Poems that stick with you like a song that won't stop repeating itself in your brain, poems whose cadences burrow into your bloodstream, orchestrating your breathing long before their sense attaches its hooks to your heart.
“Poems that stick with you like a song that won’t stop repeating itself in your brain, poems whose cadences burrow into your bloodstream, orchestrating your breathing long before their sense attaches its hooks to your heart.”
—Washington Post on Captivity
Toi Derricotte's poems show us our underlife, tender and dreadful. And they are vibrant poems, poems in the voice of the living creature, the one who escaped—and paused, and turned back, and saw, and cried out. This is one of the most beautiful and necessary voices in American poetry today.
Derricotte's words touch the reader as life has touched her, soul and body. This is a strong, sensuous, original, courageous book.
In plain language that does not settle for simplicity or cliche, these poems probe being at its root—sexually, spiritually, emotionally, and intellectually—and recount how violence, both physical and mental, ravages the self.
This is a personal, moving work about child abuse, racial 'passing,' and women making art, and will attract all readers interested in these topics.
Let the reader of 'The Undertaker's Daughter' beware—it may make you burn to exorcise your own lifelong fears, and replace them with freedom. But you will have to find your own way, as Derricotte has.

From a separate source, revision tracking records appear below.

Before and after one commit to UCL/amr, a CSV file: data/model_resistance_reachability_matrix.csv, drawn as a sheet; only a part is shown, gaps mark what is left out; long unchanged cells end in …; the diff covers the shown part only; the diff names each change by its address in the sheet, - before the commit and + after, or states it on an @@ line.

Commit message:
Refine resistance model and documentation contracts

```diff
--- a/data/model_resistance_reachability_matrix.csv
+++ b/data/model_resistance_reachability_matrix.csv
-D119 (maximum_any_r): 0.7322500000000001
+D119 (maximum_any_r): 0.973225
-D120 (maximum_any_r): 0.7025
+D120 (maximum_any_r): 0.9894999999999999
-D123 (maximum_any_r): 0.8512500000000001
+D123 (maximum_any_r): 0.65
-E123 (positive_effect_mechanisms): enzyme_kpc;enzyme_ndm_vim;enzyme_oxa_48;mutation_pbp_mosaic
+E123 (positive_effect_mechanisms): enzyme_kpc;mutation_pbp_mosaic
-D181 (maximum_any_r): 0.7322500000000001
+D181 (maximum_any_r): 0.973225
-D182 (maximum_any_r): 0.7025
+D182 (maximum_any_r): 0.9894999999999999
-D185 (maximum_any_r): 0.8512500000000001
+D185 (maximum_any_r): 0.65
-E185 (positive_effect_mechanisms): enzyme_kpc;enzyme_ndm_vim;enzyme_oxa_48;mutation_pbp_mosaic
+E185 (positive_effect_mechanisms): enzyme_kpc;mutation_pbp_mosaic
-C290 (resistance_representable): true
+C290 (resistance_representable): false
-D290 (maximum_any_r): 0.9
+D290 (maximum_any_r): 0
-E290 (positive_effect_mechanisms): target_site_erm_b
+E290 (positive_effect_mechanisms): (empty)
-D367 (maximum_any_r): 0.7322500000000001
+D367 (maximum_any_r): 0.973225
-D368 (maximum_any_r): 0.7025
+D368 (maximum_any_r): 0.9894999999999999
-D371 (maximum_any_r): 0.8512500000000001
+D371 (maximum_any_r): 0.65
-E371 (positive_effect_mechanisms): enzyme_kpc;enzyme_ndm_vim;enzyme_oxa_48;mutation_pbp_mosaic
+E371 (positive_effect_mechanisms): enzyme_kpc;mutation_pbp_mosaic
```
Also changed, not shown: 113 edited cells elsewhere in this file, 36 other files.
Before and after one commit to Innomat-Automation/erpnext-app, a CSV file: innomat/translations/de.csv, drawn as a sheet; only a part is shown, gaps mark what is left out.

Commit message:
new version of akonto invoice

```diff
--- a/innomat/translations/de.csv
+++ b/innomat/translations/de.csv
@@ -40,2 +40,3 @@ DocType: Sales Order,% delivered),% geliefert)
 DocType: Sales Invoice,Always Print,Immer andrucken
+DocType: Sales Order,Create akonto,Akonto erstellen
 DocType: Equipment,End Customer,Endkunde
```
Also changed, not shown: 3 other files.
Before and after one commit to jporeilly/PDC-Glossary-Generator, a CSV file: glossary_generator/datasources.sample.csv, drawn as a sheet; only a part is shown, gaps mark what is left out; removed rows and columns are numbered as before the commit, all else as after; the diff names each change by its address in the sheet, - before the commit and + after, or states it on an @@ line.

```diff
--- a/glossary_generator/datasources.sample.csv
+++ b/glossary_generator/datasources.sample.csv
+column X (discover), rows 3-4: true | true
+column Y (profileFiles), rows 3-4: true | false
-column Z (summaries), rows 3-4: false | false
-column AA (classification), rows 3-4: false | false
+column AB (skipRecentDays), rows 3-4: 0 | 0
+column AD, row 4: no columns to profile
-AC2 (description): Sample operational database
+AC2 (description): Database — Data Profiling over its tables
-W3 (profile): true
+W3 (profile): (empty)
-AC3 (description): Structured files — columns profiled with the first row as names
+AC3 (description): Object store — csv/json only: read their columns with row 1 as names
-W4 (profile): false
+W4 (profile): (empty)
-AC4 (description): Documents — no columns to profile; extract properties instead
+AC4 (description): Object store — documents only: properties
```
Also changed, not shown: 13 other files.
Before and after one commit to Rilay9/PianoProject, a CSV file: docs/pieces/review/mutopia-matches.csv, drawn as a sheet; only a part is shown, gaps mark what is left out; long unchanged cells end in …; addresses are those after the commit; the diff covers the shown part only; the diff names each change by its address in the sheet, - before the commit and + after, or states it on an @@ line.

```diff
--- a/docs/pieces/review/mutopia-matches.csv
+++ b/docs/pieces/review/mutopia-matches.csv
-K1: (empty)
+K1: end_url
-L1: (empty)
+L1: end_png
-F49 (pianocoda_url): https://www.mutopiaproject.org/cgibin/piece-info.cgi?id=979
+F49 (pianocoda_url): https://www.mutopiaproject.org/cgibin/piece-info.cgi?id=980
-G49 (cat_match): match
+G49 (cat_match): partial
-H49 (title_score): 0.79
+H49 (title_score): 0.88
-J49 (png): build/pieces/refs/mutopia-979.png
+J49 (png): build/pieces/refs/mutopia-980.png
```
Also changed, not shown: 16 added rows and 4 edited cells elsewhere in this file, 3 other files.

Toi Derricotte is the author The Undertaker’s Daughter and four previous poetry collections: The Empress of the Death House; Natural Birth; Captivity; and Tender, winner of the Paterson Poetry Prize. She is the recipient of two Pushcart Prizes and fellowships from the National Endowment for the Arts and the Guggenheim Foundation, among other honors. Derricotte is cofounder of Cave Canem, professor emerita at the University of Pittsburgh, and a former chancellor of the Academy of American Poets.